## Data excerpts:
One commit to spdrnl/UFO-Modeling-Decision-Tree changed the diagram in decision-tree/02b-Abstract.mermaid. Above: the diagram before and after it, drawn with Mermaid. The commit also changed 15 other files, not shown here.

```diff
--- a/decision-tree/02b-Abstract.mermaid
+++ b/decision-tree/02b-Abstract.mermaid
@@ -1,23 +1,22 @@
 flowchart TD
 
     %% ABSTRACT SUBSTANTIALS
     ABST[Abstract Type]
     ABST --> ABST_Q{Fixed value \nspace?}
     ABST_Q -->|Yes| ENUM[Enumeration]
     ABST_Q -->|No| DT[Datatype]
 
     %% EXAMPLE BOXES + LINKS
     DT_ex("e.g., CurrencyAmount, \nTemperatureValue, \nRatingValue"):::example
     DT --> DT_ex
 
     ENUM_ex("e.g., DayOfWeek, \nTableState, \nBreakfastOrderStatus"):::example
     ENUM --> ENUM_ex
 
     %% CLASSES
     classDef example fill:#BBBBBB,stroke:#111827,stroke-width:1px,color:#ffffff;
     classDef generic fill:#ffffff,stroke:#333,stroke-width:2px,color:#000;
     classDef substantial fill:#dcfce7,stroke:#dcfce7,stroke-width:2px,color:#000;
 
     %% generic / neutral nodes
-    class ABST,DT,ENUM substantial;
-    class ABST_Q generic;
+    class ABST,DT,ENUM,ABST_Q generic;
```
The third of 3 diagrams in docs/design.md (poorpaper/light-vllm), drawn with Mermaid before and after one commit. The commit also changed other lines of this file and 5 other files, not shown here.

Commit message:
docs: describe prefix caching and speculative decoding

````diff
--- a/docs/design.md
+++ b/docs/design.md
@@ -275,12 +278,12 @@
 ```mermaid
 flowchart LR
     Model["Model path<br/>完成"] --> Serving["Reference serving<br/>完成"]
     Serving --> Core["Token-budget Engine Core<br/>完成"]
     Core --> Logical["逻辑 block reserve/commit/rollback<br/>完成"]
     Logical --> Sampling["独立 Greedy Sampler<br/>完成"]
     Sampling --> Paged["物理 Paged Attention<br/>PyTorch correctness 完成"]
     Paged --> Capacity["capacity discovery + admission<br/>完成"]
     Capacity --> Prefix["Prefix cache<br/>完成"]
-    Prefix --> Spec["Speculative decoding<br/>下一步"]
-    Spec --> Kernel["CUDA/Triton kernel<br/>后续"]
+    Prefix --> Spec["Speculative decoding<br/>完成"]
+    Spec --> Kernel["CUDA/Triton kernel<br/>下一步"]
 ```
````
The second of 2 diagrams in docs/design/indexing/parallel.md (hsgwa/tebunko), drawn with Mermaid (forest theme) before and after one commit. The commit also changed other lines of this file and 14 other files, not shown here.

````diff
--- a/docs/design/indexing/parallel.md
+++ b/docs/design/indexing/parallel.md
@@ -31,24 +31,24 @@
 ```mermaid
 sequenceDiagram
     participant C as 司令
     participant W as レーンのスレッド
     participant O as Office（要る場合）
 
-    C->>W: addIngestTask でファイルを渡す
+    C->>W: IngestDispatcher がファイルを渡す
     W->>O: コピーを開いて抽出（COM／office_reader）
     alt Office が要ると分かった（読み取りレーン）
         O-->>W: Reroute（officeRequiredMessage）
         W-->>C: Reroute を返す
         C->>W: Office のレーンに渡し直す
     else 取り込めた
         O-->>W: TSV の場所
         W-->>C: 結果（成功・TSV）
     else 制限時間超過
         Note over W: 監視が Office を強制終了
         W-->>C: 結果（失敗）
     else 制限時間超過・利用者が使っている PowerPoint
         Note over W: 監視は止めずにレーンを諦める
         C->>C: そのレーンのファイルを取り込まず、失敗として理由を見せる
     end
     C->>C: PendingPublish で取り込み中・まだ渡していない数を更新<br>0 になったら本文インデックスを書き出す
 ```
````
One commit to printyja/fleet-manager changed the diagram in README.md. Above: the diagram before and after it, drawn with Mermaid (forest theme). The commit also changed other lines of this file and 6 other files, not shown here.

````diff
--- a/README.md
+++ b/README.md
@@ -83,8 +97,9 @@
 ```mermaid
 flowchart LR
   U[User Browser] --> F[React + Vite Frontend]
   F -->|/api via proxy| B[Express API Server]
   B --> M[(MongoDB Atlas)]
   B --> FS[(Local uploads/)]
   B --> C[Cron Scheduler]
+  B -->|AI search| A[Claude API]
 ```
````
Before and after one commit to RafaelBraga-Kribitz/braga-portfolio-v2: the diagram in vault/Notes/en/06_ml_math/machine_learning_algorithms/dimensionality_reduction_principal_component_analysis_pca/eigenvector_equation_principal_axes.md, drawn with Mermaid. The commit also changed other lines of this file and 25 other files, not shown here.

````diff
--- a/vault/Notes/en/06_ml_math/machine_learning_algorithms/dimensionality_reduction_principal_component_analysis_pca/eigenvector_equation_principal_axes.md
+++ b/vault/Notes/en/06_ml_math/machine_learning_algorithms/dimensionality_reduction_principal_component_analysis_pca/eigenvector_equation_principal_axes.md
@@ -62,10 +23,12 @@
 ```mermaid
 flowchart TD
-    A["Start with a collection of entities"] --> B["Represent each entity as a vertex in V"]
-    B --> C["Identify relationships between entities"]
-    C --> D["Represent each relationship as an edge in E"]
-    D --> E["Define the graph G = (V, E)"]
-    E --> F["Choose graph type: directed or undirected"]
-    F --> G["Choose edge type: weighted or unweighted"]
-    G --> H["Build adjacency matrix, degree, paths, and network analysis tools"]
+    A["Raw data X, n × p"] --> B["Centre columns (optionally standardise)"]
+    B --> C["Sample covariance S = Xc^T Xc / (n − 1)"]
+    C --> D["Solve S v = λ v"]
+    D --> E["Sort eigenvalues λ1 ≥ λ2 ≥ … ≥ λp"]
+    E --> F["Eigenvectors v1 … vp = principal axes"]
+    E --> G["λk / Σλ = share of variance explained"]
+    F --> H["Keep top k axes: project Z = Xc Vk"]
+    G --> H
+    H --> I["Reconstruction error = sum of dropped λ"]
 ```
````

## What you are asked to do:
Read the data above. Pull out each line in which the string "participant" appears.

## Reply to the task:
     participant C as 司令
     participant W as レーンのスレッド
     participant O as Office（要る場合）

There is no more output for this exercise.